I own five cats, and this one likes to sleep on my drawing table, so it's a really handy subject.
Mandarin duck in felt pens.
I drew two bent hands - the bigger one with lines was drawn looking at my hand, while the one next to it was drawn from what I pictured a bent hand to be. The difference was astounding.
Last edited by watermonster; July 19th, 2007 at 03:51 AM.
Hey, some nice things here, the effort is showing. I especially like this http://www.conceptart.org/forums/att...1&d=1183212816
As you are aware of, you need much more knowledge of anatomy, and I strongly recommend doing some anatomy studies..
Start with the skeleton and don't even worry about muscles until you're quite familiar with the skeleton. After that you have the framework upon which to attach the muscles.
Keep it up
Hey I like your drawings The animal studies are awesome!
What I admire most is that you progress with each post though
Keep drawing and getting better!
And what nethus said. Start doing anatomy studies. They can get quite enjoyable once you get into them.
Have fun now And good luck!
the last one is really great, not just that it is accurate (yeah u used a grid) but it also has a nice fluent shading. I hope you learned a lot!!
Great start, do more of these anatomy studies,"how to achieve volumes"-studies, always try to keep it simple and have fun.
You seem to be developping an interesting style. You are working on your anatomy - some issues here and there. The birds look really nice. Keep going!
These are all shots from a new sketchbook of mine that I dedicated to nude drawings, as well as occasional face studies. It would prevent any unwanted frowns if I suddenly let my sketchbook to be looked in - this is a Muslim country after all, people don't take kindly to this.
Study of the shoulder; more precisely that "armpit" muscle. There's David again, but this time it's my attempt without the boxes.
This is the sort of thing I do late at night when I should be in bed...
I wanted to draw a sunset piece like this for a while now, just could find the proper subject. Sketching this, a superhero/swimsuit girl has greatly helped me get a basic idea of what I can do, or would do...
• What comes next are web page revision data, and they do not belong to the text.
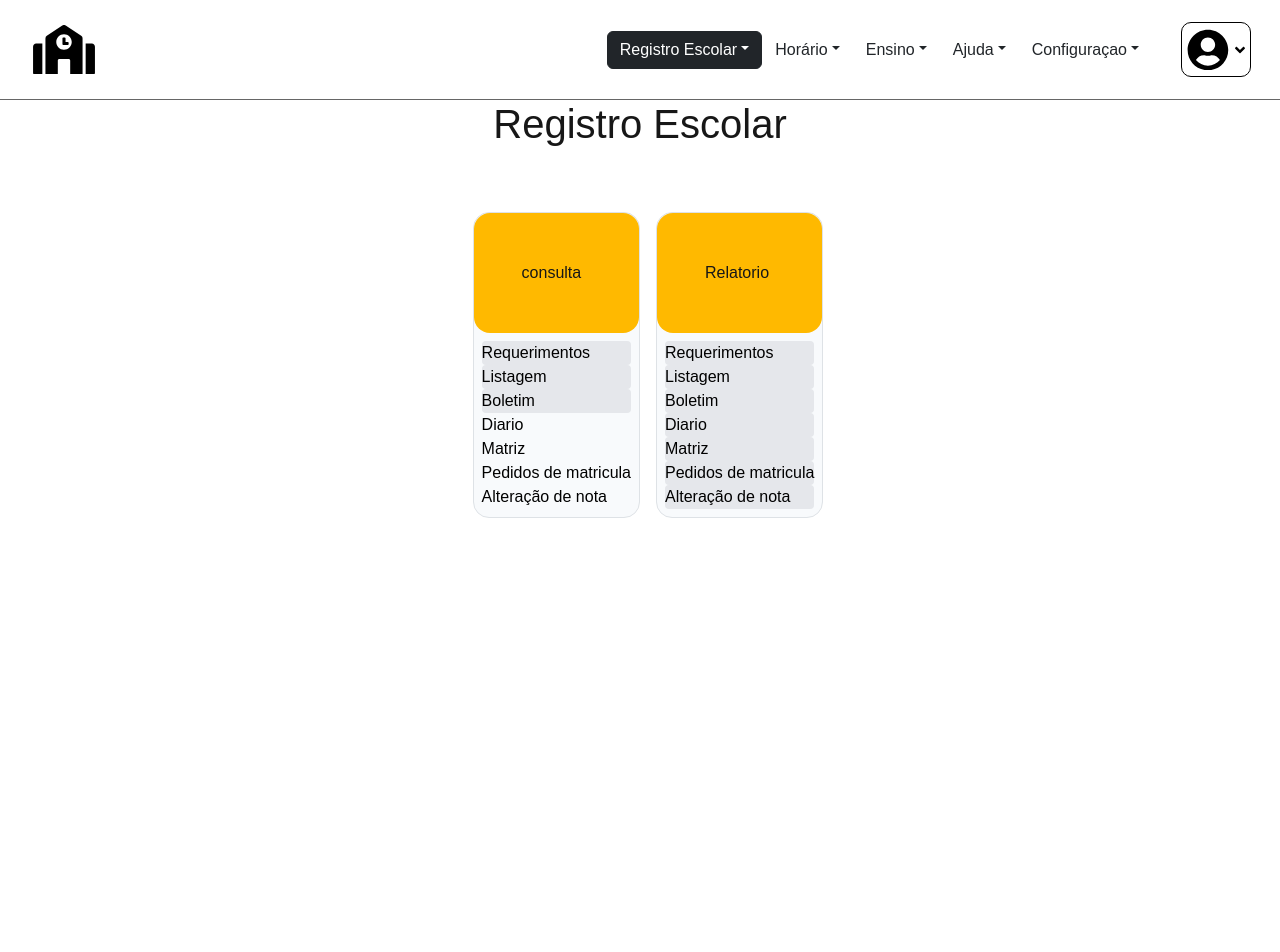
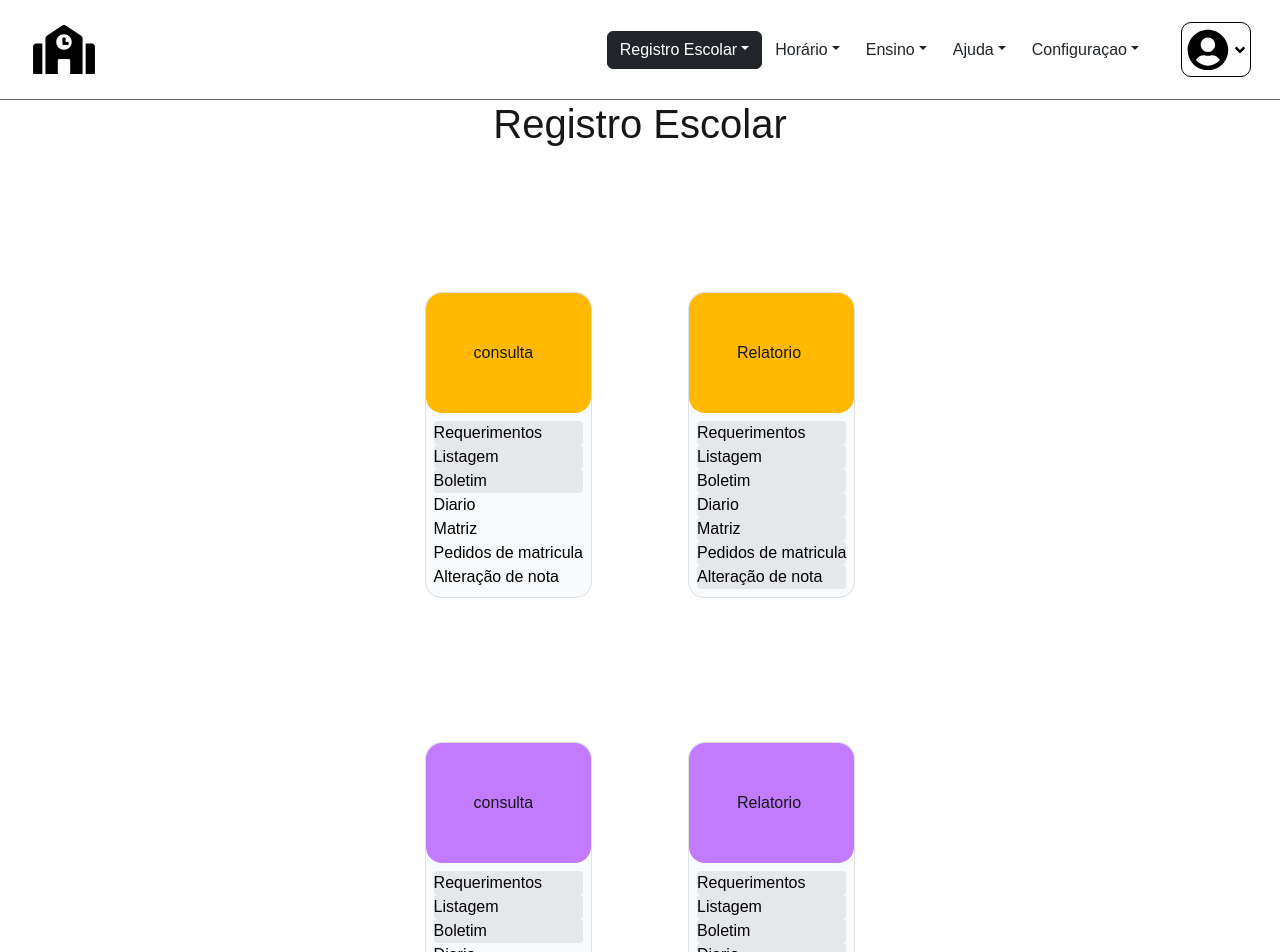
Before and after one commit to EdivanCarvalho1/registro-academico-front, a Next.js app: page /consulta_relatorio in a window 1280 px wide. Shown: the top 952 px of the page. Before the commit the page ends 900 px from the top, so only its background shows below. Built offline with nearby package versions, Linux system fonts and the light colour scheme.

Commit message:
ajustes na direcao

```diff
--- a/src/app/consulta_relatorio/components/consulta.js
+++ b/src/app/consulta_relatorio/components/consulta.js
@@ -3,7 +3,7 @@ import React from 'react'
 
 export default function Consulta({ color }){
   return (
-    <div className='border rounded-2xl bg-slate-50 '>
+    <div className='border rounded-2xl bg-slate-50 m-5 '>
       <header className={`rounded-2xl p-5 ${color}`}>
       consulta
 
--- a/src/app/consulta_relatorio/components/relatorio.js
+++ b/src/app/consulta_relatorio/components/relatorio.js
@@ -2,7 +2,7 @@ import React from 'react'
 
 export default function Relatorio({color}){
   return (
-    <div className="border rounded-2xl bg-slate-50 ">
+    <div className="border rounded-2xl bg-slate-50 m-5">
       <header className={`rounded-2xl p-5 ${color}`}>Relatorio</header>
       <div className="flex flex-column text-black p-2 items-start justify-items-start">
         <a href='#' className='bg-gray-200 w-full rounded-sm text-black text-decoration-none'>Requerimentos</a>
--- a/src/app/consulta_relatorio/page.js
+++ b/src/app/consulta_relatorio/page.js
@@ -10,22 +10,27 @@ export default function Home(){
         <div className='flex justify-center items-center'>
           <h1>Registro Escolar</h1>
         </div>
-          <div className=''>
-        <div className='flex justify-center items-center m-10'>
-            <div className='m-3'>
+        <div className='flex flex-col m-10 justify-center items-center'>
+
+            <div className='inline-flex m-5'>
               <Consulta color="bg-amber-400"  />
-            </div>
-            <div>
               <Relatorio color="bg-amber-400"/>
-            </div>
           </div>
+          <div>
+            <div className='inline-flex'>
+            <Consulta color="bg-purple-400"/>
+            <Relatorio color="bg-purple-400"/>
+          </div>
+
+        </div>
+        </div>
+        </div>
         </div>
 
 
-      </div>
 
 
 
-    </div>
+
   )
 }
```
That's what the same sketch looked like before the sunset treatment.
I decided to keep aside a sketchbook specially for the nuddy figure studies. I figured that if I ever had to show my sketchbook to people, I'd like them not to be embarrassed by nudity. Additionally, this is a Muslim country where nudity isn't encouraged, so I don't want the wrong people seeing my sketchbook.
Saying that, I found a Posemaniacs website recommended by someone here, so all of my quick 45-second gesture drawings are done with the help of their pose viewer. Brilliant thing, I must say.
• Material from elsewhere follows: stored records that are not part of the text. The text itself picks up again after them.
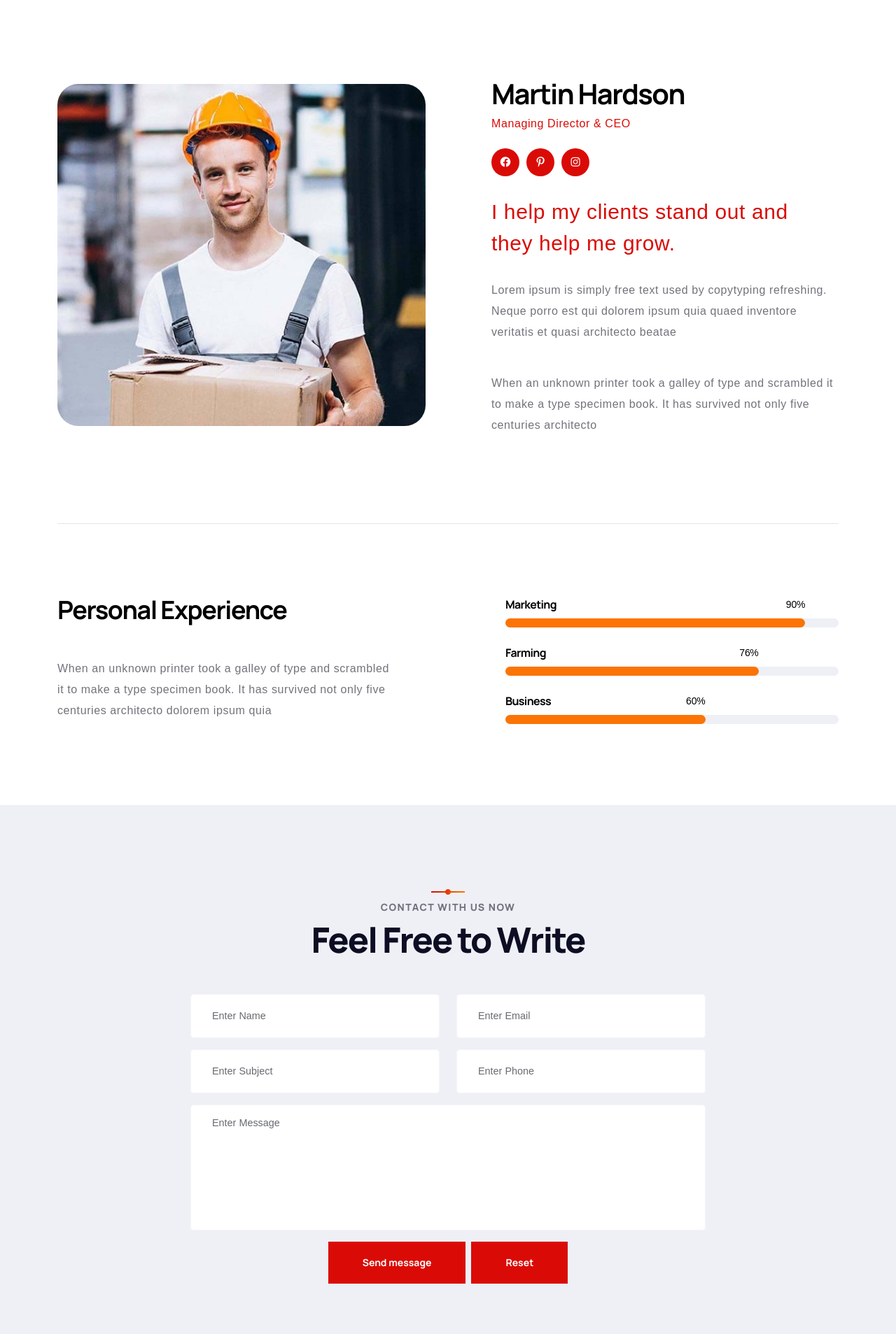
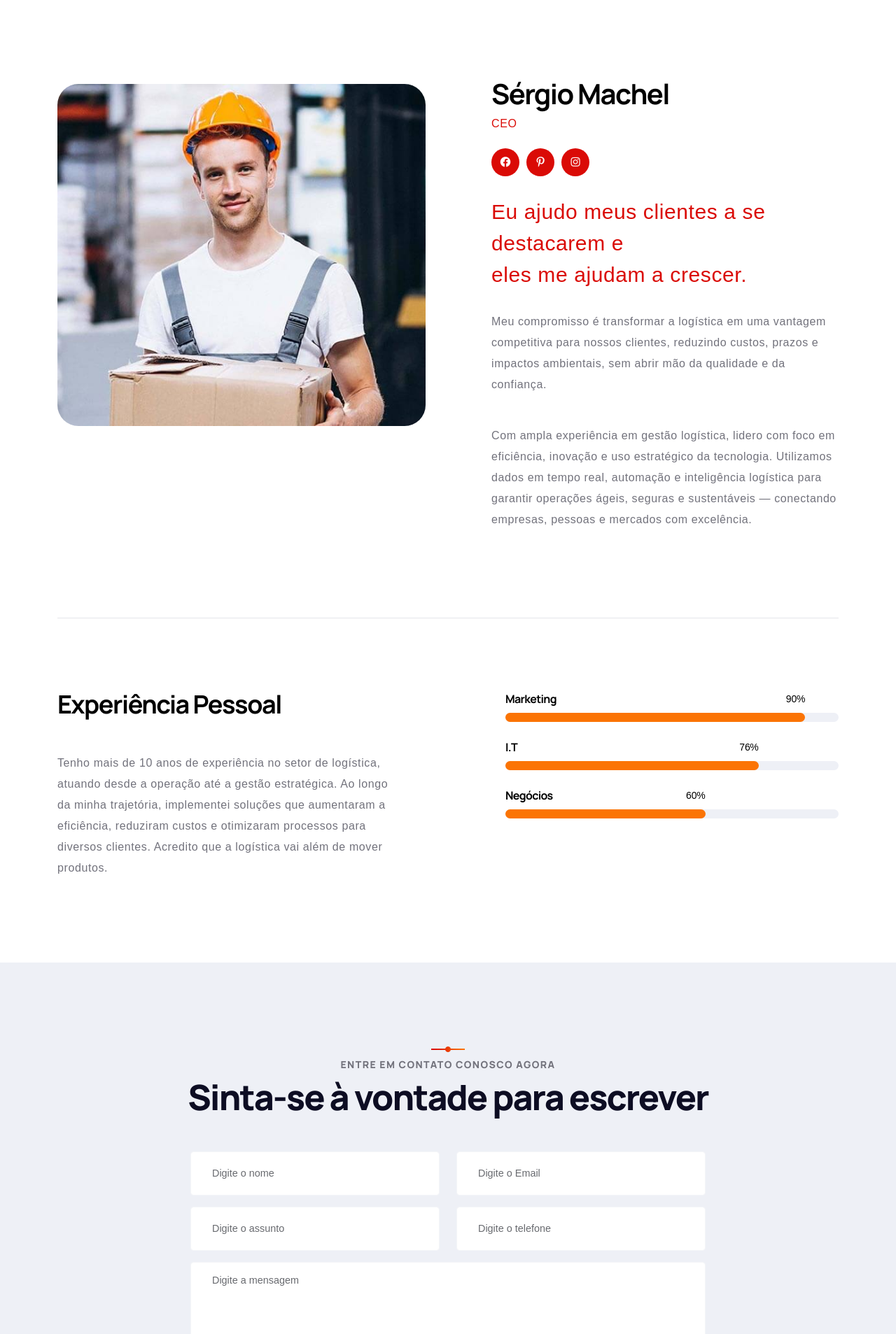
Before and after one commit to SRGLogistica/Next-js-App, a Next.js app: page /page-team-details in a window 1280 px wide. Shown: the part 513-2420 px from the top of the page at 70% size. Built offline with nearby package versions, Linux system fonts and the light colour scheme.

Commit message:
Actualizando a grelha de Team

```diff
--- a/components/sections/innerpages/ServiceDetails.js
+++ b/components/sections/innerpages/ServiceDetails.js
@@ -56,7 +56,7 @@ const ServiceDetails = () => {
 
 							<div className="sidebar-widget service-sidebar-single mt-4">
 								<div className="service-sidebar-single-btn wow fadeInUp" data-wow-delay="0.5s" data-wow-duration="1200m">
-									<Link href="#" className="theme-btn btn-style-one d-grid"><span className="btn-title"><span className="fas fa-file-pdf"></span> download pdf file</span></Link>
+									<Link href="#" className="theme-btn btn-style-one d-grid"><span className="btn-title"><span className="fas fa-file-pdf"></span> baixar arquivo pdf</span></Link>
 								</div>
 							</div>
 						</div>
--- a/components/sections/innerpages/TeamDetails.js
+++ b/components/sections/innerpages/TeamDetails.js
@@ -20,12 +20,12 @@ const TeamGrid = () => {
             <div className="col-xl-6 col-lg-6">
               <div className="team-details__top-right">
                 <div className="team-details__top-content">
-                  <h3 className="team-details__top-name">Martin Hardson</h3>
-                  <p className="team-details__top-title">Managing Director & CEO</p>
+                  <h3 className="team-details__top-name">Sérgio Machel</h3>
+                  <p className="team-details__top-title">CEO</p>
                   <div className="team-details__social"><Link href="#"><i className="fab fa-facebook"></i></Link> <Link href="#"><i className="fab fa-pinterest-p"></i></Link> <Link href="#"><i className="fab fa-instagram"></i></Link> </div>
-                  <p className="team-details__top-text-1">I help my clients stand out and <br/> they help me grow.</p>
-                  <p className="team-details__top-text-3">Lorem ipsum is simply free text used by copytyping refreshing. Neque porro est qui dolorem ipsum quia quaed inventore veritatis et quasi architecto beatae </p>
-                  <p className="team-details__top-text-2">When an unknown printer took a galley of type and scrambled it to make a type specimen book. It has survived not only five centuries architecto</p>
+                  <p className="team-details__top-text-1">Eu ajudo meus clientes a se destacarem e <br/> eles me ajudam a crescer.</p>
+                  <p className="team-details__top-text-3">Meu compromisso é transformar a logística em uma vantagem competitiva para nossos clientes, reduzindo custos, prazos e impactos ambientais, sem abrir mão da qualidade e da confiança. </p>
+                  <p className="team-details__top-text-2">Com ampla experiência em gestão logística, lidero com foco em eficiência, inovação e uso estratégico da tecnologia. Utilizamos dados em tempo real, automação e inteligência logística para garantir operações ágeis, seguras e sustentáveis — conectando empresas, pessoas e mercados com excelência.</p>
                 </div>
               </div>
             </div>
@@ -35,8 +35,8 @@ const TeamGrid = () => {
           <div className="row">
             <div className="col-xl-6 col-lg-6">
               <div className="team-details__bottom-left">
-                <h4 className="team-details__bottom-left-title">Personal Experience</h4>
-                <p className="team-details__bottom-left-text">When an unknown printer took a galley of type and scrambled it to make a type specimen book. It has survived not only five centuries architecto dolorem ipsum quia</p>
+                <h4 className="team-details__bottom-left-title">Experiência Pessoal</h4>
+                <p className="team-details__bottom-left-text">Tenho mais de 10 anos de experiência no setor de logística, atuando desde a operação até a gestão estratégica. Ao longo da minha trajetória, implementei soluções que aumentaram a eficiência, reduziram custos e otimizaram processos para diversos clientes. Acredito que a logística vai além de mover produtos.</p>
               </div>
             </div>
             <div className="col-xl-6 col-lg-6">
@@ -51,7 +51,7 @@ const TeamGrid = () => {
                     </div>
                   </div>
                   <div className="team-details__progress-single">
-                    <h4 className="team-details__progress-title">Farming</h4>
+                    <h4 className="team-details__progress-title">I.T</h4>
                     <div className="bar">
                       <div className="bar-inner count-bar" data-percent="76%" style={{width:"76%"}}>
                         <div className="count-text"><CounterUp count={76} time={3} />%</div>
@@ -59,7 +59,7 @@ const TeamGrid = () => {
                     </div>
                   </div>
                   <div className="team-details__progress-single">
-                    <h4 className="team-details__progress-title">Business</h4>
+                    <h4 className="team-details__progress-title">Negócios</h4>
                     <div className="bar marb-0">
                       <div className="bar-inner count-bar" data-percent="60%" style={{width:"60%"}}>
                         <div className="count-text"><CounterUp count={60} time={3} />%</div>
@@ -77,8 +77,8 @@ const TeamGrid = () => {
     <section className="team-contact-form">
     <div className="container pb-100">
       <div className="sec-title text-center mb-50">
-        <span className="sub-title">Contact With Us Now</span>
-        <h2 className="section-title__title">Feel Free to Write</h2>
+        <span className="sub-title">Entre em Contato Conosco Agora</span>
+        <h2 className="section-title__title">Sinta-se à vontade para escrever</h2>
       </div>
       <div className="row justify-content-center">
         <div className="col-lg-8">
@@ -87,34 +87,34 @@ const TeamGrid = () => {
             <div className="row">
               <div className="col-sm-6">
                 <div className="mb-3">
-                  <input name="form_name" className="form-control" type="text" placeholder="Enter Name"/>
+                  <input name="form_name" className="form-control" type="text" placeholder="Digite o nome"/>
                 </div>
               </div>
               <div className="col-sm-6">
                 <div className="mb-3">
-                  <input name="form_email" className="form-control required email" type="email" placeholder="Enter Email"/>
+                  <input name="form_email" className="form-control required email" type="email" placeholder="Digite o Email"/>
                 </div>
               </div>
             </div>
             <div className="row">
               <div className="col-sm-6">
                 <div className="mb-3">
-                  <input name="form_subject" className="form-control required" type="text" placeholder="Enter Subject"/>
+                  <input name="form_subject" className="form-control required" type="text" placeholder="Digite o assunto"/>
                 </div>
               </div>
               <div className="col-sm-6">
                 <div className="mb-3">
-                  <input name="form_phone" className="form-control" type="text" placeholder="Enter Phone"/>
+                  <input name="form_phone" className="form-control" type="text" placeholder="Digite o telefone"/>
                 </div>
               </div>
             </div>
             <div className="mb-3">
-              <textarea name="form_message" className="form-control required" rows="5" placeholder="Enter Message"></textarea>
+              <textarea name="form_message" className="form-control required" rows="5" placeholder="Digite a mensagem"></textarea>
             </div>
             <div className="mb-3 text-center">
               <input name="form_botcheck" className="form-control" type="hidden" value="" />
-              <button type="submit" className="theme-btn btn-style-one me-2" data-loading-text="Please wait..."><span className="btn-title">Send message</span></button>
-              <button type="reset" className="theme-btn btn-style-one"><span className="btn-title">Reset</span></button>
+              <button type="submit" className="theme-btn btn-style-one me-2" data-loading-text="Please wait..."><span className="btn-title">Enviar mensagem</span></button>
+              <button type="reset" className="theme-btn btn-style-one"><span className="btn-title">Reiniciar</span></button>
             </div>
           </form>
         </div>
```
Also changed, not shown: components/sections/innerpages/TeamGrid.js (+8 -8 lines).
In the study above, I was researching the shoulder muscle and the armpit region.
In my search for inspiration and my quest for knowledge, I decided to do studies of Beardsley's works of art.
My first is his picture of Bathyllus, from his famous book that satirised his society and shoked the public of his time. One of his less exotic images, I must say.
I've bought the book "Drawing on the Right Side of the Brain" to help inspire me to draw more sketches from life and train my eye better.
I am doing most of its exercises but I try to stay away from the author's suggestions to use viewfinders and "plastic planes", I feel it will be a crutch which I don't want to grab on to.
The following are two of my hand sketches. I always seem to make such studies wider than they really are. I don't know what's causing this yet, I'm going to keep on trying to make the width as I see it.